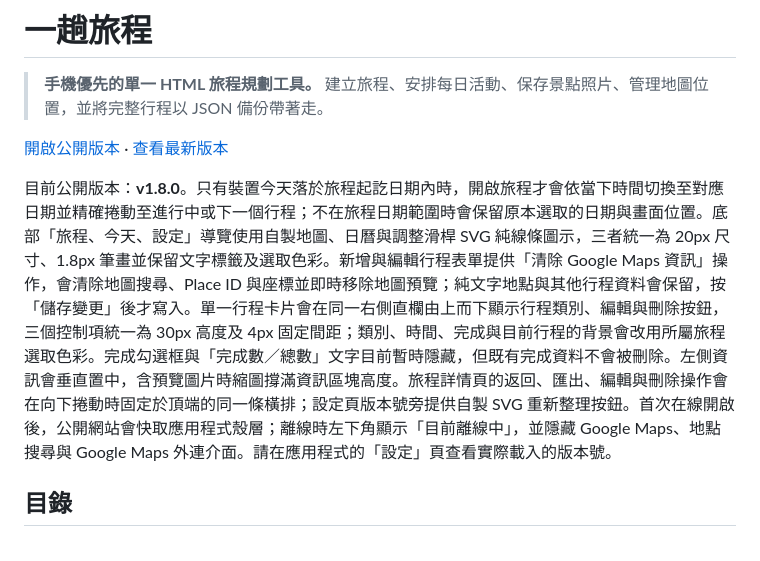
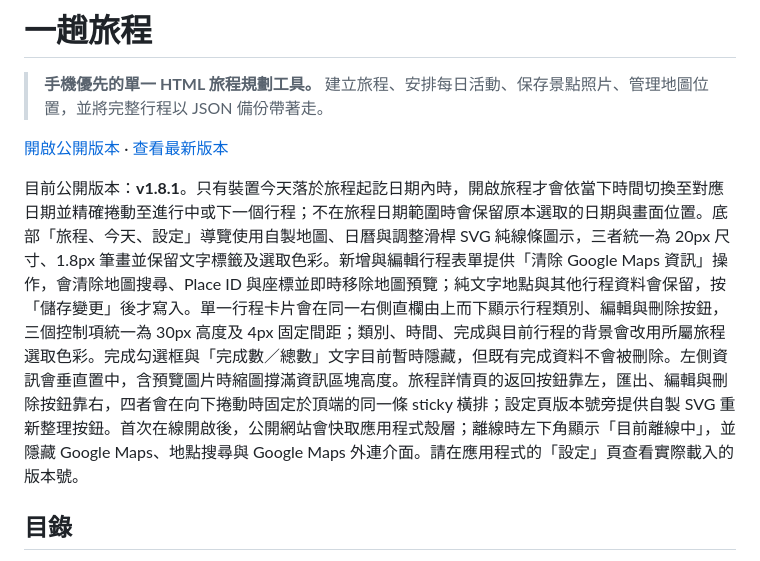
Before and after one commit to allen5103/journey, a Markdown page: README.md, the part around one of its changes. GitHub-like rendering.

Commit message:
docs: update v1.8.1 layout notes
同步 README 至 v1.8.1，補充返回靠左、匯出編輯刪除靠右的 sticky 功能列說明。

```diff
--- a/README.md
+++ b/README.md
@@ -6,5 +6,5 @@
 
-目前公開版本：**v1.8.0**。只有裝置今天落於旅程起訖日期內時，開啟旅程才會依當下時間切換至對應日期並精確捲動至進行中或下一個行程；不在旅程日期範圍時會保留原本選取的日期與畫面位置。底部「旅程、今天、設定」導覽使用自製地圖、日曆與調整滑桿 SVG 純線條圖示，三者統一為 20px 尺寸、1.8px 筆畫並保留文字標籤及選取色彩。新增與編輯行程表單提供「清除 Google Maps 資訊」操作，會清除地圖搜尋、Place ID 與座標並即時移除地圖預覽；純文字地點與其他行程資料會保留，按「儲存變更」後才寫入。單一行程卡片會在同一右側直欄由上而下顯示行程類別、編輯與刪除按鈕，三個控制項統一為 30px 高度及 4px 固定間距；類別、時間、完成與目前行程的背景會改用所屬旅程選取色彩。完成勾選框與「完成數／總數」文字目前暫時隱藏，但既有完成資料不會被刪除。左側資訊會垂直置中，含預覽圖片時縮圖撐滿資訊區塊高度。旅程詳情頁的返回、匯出、編輯與刪除操作會在向下捲動時固定於頂端的同一條橫排；設定頁版本號旁提供自製 SVG 重新整理按鈕。首次在線開啟後，公開網站會快取應用程式殼層；離線時左下角顯示「目前離線中」，並隱藏 Google Maps、地點搜尋與 Google Maps 外連介面。請在應用程式的「設定」頁查看實際載入的版本號。
+目前公開版本：**v1.8.1**。只有裝置今天落於旅程起訖日期內時，開啟旅程才會依當下時間切換至對應日期並精確捲動至進行中或下一個行程；不在旅程日期範圍時會保留原本選取的日期與畫面位置。底部「旅程、今天、設定」導覽使用自製地圖、日曆與調整滑桿 SVG 純線條圖示，三者統一為 20px 尺寸、1.8px 筆畫並保留文字標籤及選取色彩。新增與編輯行程表單提供「清除 Google Maps 資訊」操作，會清除地圖搜尋、Place ID 與座標並即時移除地圖預覽；純文字地點與其他行程資料會保留，按「儲存變更」後才寫入。單一行程卡片會在同一右側直欄由上而下顯示行程類別、編輯與刪除按鈕，三個控制項統一為 30px 高度及 4px 固定間距；類別、時間、完成與目前行程的背景會改用所屬旅程選取色彩。完成勾選框與「完成數／總數」文字目前暫時隱藏，但既有完成資料不會被刪除。左側資訊會垂直置中，含預覽圖片時縮圖撐滿資訊區塊高度。旅程詳情頁的返回按鈕靠左，匯出、編輯與刪除按鈕靠右，四者會在向下捲動時固定於頂端的同一條 sticky 橫排；設定頁版本號旁提供自製 SVG 重新整理按鈕。首次在線開啟後，公開網站會快取應用程式殼層；離線時左下角顯示「目前離線中」，並隱藏 Google Maps、地點搜尋與 Google Maps 外連介面。請在應用程式的「設定」頁查看實際載入的版本號。
 
 ## 目錄
 
```
Also changed, not shown: other parts of README.md (+1 -1 lines).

__WHAT TO DO__
Which lines above contain the word "sticky"? List them.

__TASK RESULT__
同步 README 至 v1.8.1，補充返回靠左、匯出編輯刪除靠右的 sticky 功能列說明。
+目前公開版本：**v1.8.1**。只有裝置今天落於旅程起訖日期內時，開啟旅程才會依當下時間切換至對應日期並精確捲動至進行中或下一個行程；不在旅程日期範圍時會保留原本選取的日期與畫面位置。底部「旅程、今天、設定」導覽使用自製地圖、日曆與調整滑桿 SVG 純線條圖示，三者統一為 20px 尺寸、1.8px 筆畫並保留文字標籤及選取色彩。新增與編輯行程表單提供「清除 Google Maps 資訊」操作，會清除地圖搜尋、Place ID 與座標並即時移除地圖預覽；純文字地點與其他行程資料會保留，按「儲存變更」後才寫入。單一行程卡片會在同一右側直欄由上而下顯示行程類別、編輯與刪除按鈕，三個控制項統一為 30px 高度及 4px 固定間距；類別、時間、完成與目前行程的背景會改用所屬旅程選取色彩。完成勾選框與「完成數／總數」文字目前暫時隱藏，但既有完成資料不會被刪除。左側資訊會垂直置中，含預覽圖片時縮圖撐滿資訊區塊高度。旅程詳情頁的返回按鈕靠左，匯出、編輯與刪除按鈕靠右，四者會在向下捲動時固定於頂端的同一條 sticky 橫排；設定頁版本號旁提供自製 SVG 重新整理按鈕。首次在線開啟後，公開網站會快取應用程式殼層；離線時左下角顯示「目前離線中」，並隱藏 Google Maps、地點搜尋與 Google Maps 外連介面。請在應用程式的「設定」頁查看實際載入的版本號。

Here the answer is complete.